Plans to build churches in Kuwait have been rejected by MPs because they "contradict Islamic Sharia law".
Sheikh Sabah al Khalid al Sabah is Kuwait's Emir and official leader
The Gulf country's government, which is unelected and seperate from the elected MPs in parliament, initially accepted the church building proposals and allocated a number of sites for construction.
However it was rejected by MPs in the legislature. Islamist MP Ahmad al-Azemi said he and other MPs would reject the plans because they "contradict Islamic Sharia law".
He said his rejection is based on constitutional and religious grounds since Islam is the official religion of Kuwait and the main source of legislation. He added that Islamic scholars are unanimous in banning the building of non-Muslim places of worship in the Arabian Peninsula.
News that the government had approved sites for church building was reported to local press by Ahmad al-Manfoohi, general director of the municipality. It was met with extensive public criticism and al-Azemi urged the government against taking decisions that weren't in line with the view of Kuwait's conservative religious society.
Kuwait's citizens are majority Muslim with an estimated 60-70 per cent Sunni and 30-40 per cent Shia, although there are no official figures.
However the Gulf state, which is a US ally, also has a significant Christian expatriate population although the number of Kuwaiti Christians is very low.

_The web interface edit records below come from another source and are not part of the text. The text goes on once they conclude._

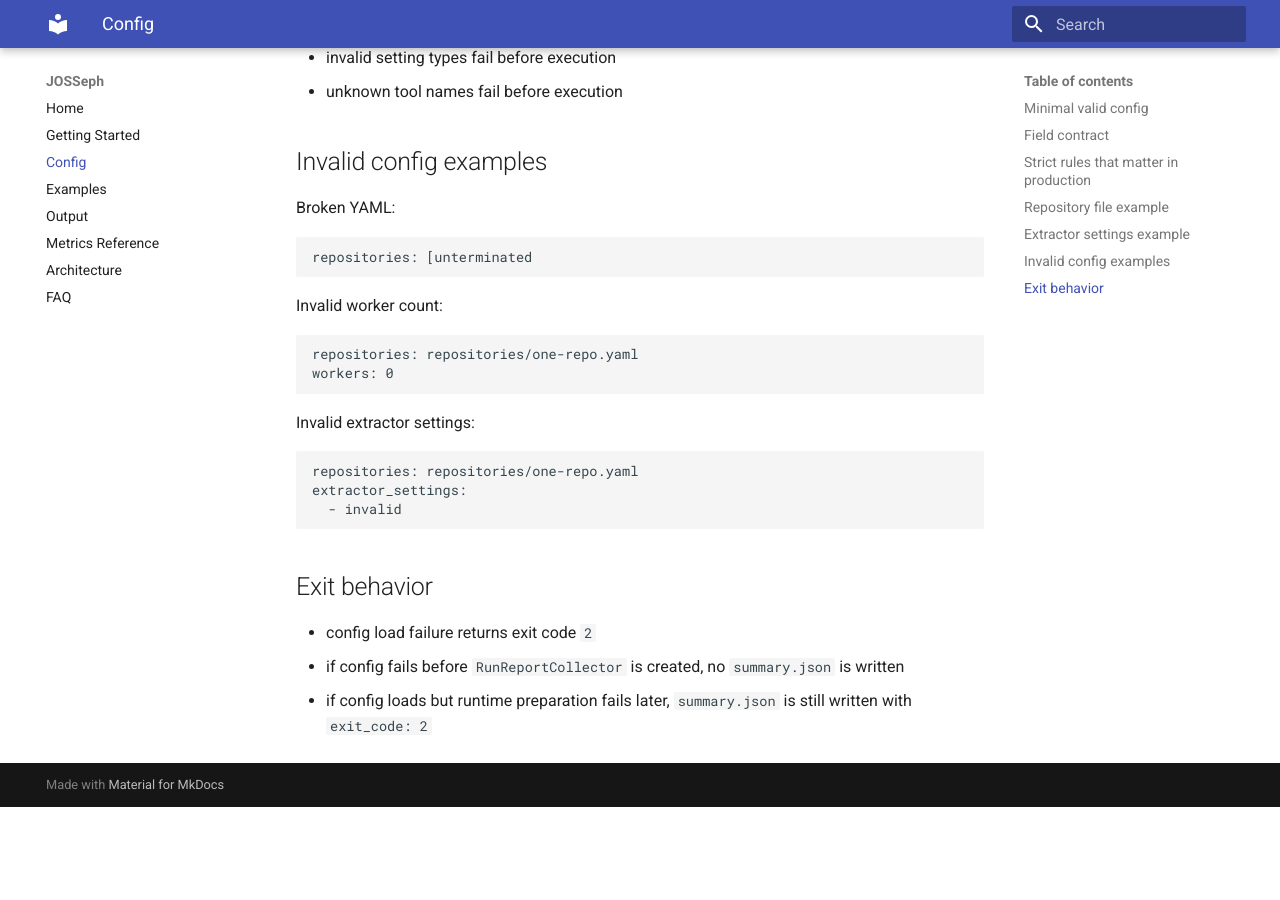
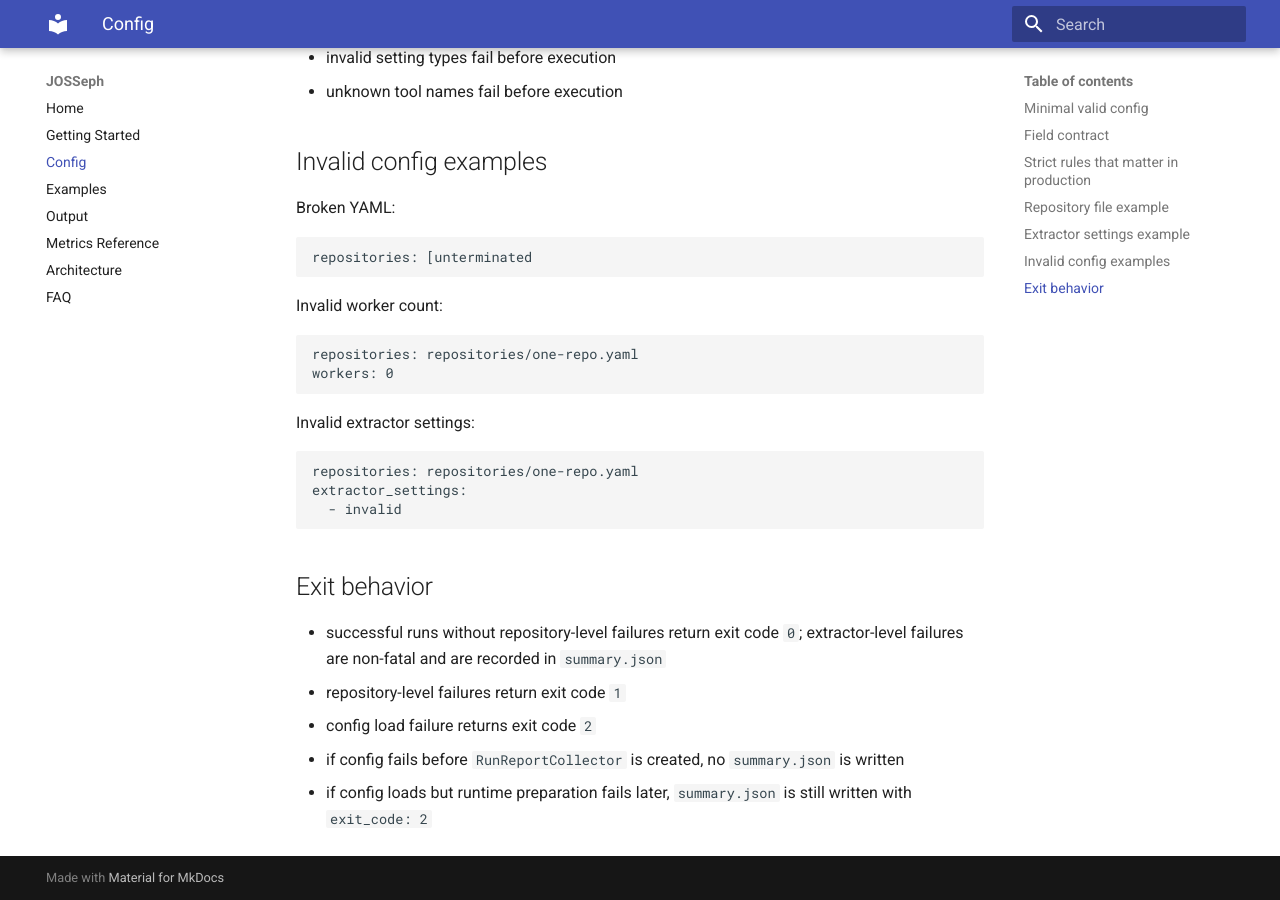
Before and after one commit to chesnokoff/josseph, an MkDocs documentation site: the page built from docs/config.md, in a window 1280 px wide and 900 px high, scrolled down 2516 px. Built offline with MkDocs 1.6.1 and Material for MkDocs 9.7.7, drawn with Linux system fonts in a browser that asks for light colours; before the commit the page ends 3323 px from its top, so only the background shows below that.

Commit message:
Fix documentation consistency

```diff
--- a/docs/config.md
+++ b/docs/config.md
@@ -120,6 +120,8 @@ extractor_settings:
 
 ## Exit behavior
 
+- successful runs without repository-level failures return exit code `0`; extractor-level failures are non-fatal and are recorded in `summary.json`
+- repository-level failures return exit code `1`
 - config load failure returns exit code `2`
 - if config fails before `RunReportCollector` is created, no `summary.json` is written
 - if config loads but runtime preparation fails later, `summary.json` is still written with `exit_code: 2`
```
Also changed, not shown: README.md (+1 -1 lines), docs/architecture.md (+2 -3 lines), docs/metrics.md (+1 -1 lines), docs/output.md (+1 -1 lines), examples/README.md (+1 -1 lines), 1 other file.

Despite its conservative society, Kuwait stands out from other Gulf monarchies for having the most open political system. Women have the right to vote and stand in elections, although one ruling family holds most of the key posts.
The parliament, made up of ruling MPs, has the most power of any elected body in the Gulf but the ruling family make up the municipality, or government, which has final say over key decisions